The sow’s protein and fat reserves may be severely depleted dur ing the suckling period due to the limitations of appetite, notes Dr. Bas Kemp from the department of animal sciences at Wageningen University in the Netherlands. Weight and protein losses exceeding 12 per cent have been shown to result in reproductive problems such as extended weaning to oestrus intervals, lower conception rates and reduced subsequent litter sizes, he told delegates at the recent Manitoba Swine Seminar held in Winnipeg.
The impact of feed restriction has changed considerably over the last 20 years due to genetic selection for a shorter weaning to oestrus interval.
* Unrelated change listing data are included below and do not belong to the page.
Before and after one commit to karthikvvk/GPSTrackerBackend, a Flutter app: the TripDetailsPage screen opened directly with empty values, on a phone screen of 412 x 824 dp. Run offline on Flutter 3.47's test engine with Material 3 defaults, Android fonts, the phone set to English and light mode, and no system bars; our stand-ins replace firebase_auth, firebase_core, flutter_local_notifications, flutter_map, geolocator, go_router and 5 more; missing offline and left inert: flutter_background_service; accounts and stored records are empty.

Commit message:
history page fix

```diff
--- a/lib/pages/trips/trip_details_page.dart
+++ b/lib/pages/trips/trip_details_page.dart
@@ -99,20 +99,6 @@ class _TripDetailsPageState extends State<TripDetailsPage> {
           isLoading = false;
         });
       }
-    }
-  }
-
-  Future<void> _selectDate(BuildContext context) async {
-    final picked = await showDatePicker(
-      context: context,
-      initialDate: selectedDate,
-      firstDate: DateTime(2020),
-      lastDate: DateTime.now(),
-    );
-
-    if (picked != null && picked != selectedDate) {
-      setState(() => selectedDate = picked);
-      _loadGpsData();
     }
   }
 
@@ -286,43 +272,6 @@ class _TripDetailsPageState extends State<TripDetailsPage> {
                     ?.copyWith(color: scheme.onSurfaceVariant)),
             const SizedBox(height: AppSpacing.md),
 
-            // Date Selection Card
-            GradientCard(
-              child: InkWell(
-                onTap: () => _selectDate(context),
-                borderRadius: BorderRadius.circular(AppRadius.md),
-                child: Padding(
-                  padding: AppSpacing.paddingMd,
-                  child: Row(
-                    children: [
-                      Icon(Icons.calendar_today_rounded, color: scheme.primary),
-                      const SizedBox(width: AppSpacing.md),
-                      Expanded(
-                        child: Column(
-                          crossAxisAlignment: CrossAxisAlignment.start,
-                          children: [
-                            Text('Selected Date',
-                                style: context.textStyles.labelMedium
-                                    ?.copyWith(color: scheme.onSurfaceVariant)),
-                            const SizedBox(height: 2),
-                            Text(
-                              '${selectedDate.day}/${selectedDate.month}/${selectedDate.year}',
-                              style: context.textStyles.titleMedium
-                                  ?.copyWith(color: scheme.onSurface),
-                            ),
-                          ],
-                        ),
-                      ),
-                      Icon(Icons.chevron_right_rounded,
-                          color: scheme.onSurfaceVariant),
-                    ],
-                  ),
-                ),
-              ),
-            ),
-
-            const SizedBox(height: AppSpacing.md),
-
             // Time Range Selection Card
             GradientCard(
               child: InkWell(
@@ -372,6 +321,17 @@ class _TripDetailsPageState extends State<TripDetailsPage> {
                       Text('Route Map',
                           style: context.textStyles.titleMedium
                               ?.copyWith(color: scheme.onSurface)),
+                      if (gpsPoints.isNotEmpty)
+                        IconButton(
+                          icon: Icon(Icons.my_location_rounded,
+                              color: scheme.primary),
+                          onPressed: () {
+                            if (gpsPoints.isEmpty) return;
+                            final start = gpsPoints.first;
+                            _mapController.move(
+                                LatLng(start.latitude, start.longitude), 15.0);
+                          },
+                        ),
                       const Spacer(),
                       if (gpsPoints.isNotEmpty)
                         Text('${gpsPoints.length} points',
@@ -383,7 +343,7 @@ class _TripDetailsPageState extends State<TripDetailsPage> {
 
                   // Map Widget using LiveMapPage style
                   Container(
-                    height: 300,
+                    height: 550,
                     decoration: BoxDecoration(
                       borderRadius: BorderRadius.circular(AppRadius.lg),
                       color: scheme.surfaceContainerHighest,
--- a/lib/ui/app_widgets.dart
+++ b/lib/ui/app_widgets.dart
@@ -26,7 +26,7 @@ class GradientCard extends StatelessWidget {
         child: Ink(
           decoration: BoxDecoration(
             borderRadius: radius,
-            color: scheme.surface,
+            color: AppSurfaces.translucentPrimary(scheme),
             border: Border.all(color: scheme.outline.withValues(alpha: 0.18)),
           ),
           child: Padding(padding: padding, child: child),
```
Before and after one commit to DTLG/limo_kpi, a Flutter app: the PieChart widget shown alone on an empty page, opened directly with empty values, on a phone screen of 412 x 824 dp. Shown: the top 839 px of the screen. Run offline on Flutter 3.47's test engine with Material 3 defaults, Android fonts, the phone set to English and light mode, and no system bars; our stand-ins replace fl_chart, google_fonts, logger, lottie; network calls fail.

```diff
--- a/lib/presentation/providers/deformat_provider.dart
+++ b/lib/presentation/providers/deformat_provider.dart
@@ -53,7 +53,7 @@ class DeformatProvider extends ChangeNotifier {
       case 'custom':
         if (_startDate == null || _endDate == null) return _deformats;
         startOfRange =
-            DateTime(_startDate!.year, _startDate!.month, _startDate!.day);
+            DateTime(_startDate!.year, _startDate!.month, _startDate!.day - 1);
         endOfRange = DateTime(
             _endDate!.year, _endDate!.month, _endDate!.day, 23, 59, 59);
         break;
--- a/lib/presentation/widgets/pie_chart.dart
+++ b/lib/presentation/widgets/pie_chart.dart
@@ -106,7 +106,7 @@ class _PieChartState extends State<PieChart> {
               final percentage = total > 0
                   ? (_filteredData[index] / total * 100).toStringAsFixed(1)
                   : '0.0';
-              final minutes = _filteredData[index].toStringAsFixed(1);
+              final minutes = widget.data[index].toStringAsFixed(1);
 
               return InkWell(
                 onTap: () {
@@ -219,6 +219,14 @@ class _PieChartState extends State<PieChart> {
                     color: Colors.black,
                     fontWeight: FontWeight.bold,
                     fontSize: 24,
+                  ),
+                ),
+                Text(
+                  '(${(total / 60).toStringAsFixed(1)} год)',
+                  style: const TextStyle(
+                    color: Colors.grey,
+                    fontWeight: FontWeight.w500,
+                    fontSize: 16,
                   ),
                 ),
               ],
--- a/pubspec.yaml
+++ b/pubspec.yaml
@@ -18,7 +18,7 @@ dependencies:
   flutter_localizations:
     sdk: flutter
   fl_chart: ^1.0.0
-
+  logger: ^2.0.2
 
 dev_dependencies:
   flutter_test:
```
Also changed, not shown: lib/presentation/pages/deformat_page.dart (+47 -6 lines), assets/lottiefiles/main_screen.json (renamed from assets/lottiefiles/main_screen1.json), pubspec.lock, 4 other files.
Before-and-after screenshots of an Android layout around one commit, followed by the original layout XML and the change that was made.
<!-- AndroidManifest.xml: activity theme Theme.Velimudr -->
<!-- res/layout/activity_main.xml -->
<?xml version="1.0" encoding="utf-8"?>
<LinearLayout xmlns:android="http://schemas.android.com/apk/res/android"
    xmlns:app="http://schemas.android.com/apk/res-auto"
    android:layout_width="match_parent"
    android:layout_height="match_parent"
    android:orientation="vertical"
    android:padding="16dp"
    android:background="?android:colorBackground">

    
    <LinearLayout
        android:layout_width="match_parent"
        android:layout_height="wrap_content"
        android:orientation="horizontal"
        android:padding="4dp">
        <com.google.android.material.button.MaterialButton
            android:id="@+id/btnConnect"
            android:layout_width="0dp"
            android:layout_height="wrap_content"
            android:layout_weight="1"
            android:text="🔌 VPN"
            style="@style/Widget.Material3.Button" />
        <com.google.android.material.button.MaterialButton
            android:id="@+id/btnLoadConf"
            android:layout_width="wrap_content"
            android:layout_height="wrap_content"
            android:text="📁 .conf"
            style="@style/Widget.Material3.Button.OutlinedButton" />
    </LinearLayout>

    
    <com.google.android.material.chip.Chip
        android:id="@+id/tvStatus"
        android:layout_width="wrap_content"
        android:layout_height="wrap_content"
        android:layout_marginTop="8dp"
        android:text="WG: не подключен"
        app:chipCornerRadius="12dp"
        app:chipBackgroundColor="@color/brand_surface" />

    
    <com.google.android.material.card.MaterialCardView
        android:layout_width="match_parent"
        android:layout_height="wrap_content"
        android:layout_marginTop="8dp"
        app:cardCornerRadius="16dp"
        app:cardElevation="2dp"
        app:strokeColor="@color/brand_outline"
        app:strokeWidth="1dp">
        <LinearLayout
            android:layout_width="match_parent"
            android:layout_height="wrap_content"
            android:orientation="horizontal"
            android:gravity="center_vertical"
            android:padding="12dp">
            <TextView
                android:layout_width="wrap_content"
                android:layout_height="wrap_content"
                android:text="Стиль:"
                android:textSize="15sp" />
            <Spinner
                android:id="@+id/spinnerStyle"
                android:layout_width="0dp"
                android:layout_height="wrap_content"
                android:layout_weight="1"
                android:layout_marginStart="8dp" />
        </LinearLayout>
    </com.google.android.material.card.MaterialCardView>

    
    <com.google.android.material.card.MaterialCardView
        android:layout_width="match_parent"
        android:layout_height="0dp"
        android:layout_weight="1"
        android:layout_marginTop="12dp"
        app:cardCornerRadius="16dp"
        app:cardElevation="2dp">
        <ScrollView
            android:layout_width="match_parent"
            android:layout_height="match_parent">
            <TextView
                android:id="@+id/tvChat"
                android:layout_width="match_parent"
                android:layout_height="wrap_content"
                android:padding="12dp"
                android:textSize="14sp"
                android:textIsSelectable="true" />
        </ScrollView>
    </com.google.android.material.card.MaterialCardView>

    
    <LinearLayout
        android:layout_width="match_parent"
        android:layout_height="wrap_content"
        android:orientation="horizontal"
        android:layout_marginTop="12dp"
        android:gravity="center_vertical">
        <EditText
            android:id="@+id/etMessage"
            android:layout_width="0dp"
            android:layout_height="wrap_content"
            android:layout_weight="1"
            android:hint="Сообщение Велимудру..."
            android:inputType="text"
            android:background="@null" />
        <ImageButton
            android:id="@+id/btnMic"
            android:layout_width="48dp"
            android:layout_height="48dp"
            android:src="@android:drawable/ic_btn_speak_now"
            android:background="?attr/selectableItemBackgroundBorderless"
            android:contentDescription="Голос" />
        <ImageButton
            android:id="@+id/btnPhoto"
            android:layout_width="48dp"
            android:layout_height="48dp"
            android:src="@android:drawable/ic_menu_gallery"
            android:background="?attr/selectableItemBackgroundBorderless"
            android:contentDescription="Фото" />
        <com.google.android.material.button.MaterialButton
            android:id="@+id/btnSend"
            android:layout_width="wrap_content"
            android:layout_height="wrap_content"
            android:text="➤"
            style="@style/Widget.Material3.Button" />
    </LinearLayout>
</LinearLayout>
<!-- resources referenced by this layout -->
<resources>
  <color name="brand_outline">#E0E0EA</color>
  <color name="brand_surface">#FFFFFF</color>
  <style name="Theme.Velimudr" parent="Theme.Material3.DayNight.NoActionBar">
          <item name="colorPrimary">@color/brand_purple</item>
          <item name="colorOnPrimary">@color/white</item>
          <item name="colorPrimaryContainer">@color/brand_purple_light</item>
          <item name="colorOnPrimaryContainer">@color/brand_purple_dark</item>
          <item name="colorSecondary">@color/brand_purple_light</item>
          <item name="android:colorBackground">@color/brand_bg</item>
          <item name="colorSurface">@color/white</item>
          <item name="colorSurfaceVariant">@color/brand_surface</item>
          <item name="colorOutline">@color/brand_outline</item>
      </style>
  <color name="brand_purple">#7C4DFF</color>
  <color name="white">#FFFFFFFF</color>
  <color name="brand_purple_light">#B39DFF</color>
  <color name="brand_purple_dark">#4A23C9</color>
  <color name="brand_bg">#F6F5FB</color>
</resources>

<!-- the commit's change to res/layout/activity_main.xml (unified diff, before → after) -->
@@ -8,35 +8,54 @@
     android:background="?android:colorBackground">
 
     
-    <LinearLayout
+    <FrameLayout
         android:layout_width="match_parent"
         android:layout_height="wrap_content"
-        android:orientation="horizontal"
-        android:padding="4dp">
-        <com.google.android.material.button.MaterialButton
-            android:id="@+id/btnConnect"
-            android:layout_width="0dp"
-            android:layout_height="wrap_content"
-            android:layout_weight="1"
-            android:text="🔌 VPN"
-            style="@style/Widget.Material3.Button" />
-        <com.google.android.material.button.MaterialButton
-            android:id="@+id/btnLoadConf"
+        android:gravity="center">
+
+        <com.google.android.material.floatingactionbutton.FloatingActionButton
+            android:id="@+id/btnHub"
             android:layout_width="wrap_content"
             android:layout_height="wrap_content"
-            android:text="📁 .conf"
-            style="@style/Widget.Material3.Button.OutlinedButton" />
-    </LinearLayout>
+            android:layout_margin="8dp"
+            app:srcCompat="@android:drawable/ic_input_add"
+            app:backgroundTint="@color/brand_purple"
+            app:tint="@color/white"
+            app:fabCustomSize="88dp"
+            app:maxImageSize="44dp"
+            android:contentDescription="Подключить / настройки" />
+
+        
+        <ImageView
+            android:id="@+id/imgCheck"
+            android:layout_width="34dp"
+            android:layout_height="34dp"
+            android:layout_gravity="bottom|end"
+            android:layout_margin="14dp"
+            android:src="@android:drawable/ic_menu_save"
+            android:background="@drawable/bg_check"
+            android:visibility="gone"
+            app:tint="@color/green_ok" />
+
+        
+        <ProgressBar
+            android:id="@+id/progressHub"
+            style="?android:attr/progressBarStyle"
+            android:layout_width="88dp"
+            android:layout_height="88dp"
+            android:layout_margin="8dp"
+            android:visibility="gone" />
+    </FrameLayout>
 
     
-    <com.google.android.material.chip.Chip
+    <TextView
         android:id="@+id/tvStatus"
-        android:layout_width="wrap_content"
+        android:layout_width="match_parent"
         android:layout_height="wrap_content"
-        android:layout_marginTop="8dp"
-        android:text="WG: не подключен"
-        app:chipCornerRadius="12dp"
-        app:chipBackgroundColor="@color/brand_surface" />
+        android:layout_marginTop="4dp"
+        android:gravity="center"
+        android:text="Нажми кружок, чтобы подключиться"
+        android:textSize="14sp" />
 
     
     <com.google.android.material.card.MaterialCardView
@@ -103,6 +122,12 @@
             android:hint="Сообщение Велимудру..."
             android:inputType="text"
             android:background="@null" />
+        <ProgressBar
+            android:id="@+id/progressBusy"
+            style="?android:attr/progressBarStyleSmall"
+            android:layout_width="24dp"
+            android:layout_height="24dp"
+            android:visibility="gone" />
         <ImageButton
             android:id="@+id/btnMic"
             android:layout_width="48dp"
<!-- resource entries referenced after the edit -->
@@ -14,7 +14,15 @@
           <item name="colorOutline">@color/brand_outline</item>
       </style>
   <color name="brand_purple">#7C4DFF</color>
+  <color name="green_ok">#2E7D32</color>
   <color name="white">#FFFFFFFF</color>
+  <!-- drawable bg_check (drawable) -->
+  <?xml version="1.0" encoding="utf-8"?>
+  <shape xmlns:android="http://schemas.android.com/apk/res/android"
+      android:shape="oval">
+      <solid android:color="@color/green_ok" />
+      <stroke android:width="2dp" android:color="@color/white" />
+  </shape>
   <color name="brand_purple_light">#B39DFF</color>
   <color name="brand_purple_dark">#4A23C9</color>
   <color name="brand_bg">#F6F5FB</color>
“In the ’70s and early ’80s, feed restriction during lactation resulted in a big increase in weaning to oestrus interval, up to about 10 days, but had hardly any effects on ovulation rate and embryo survival,” Kemp said.
More recent data show that the impact on weaning to oestrus interval is less than one day, while the effects on ovulation rate and embryo survival are much more pronounced. Feed restriction appears to decrease ovulation rate by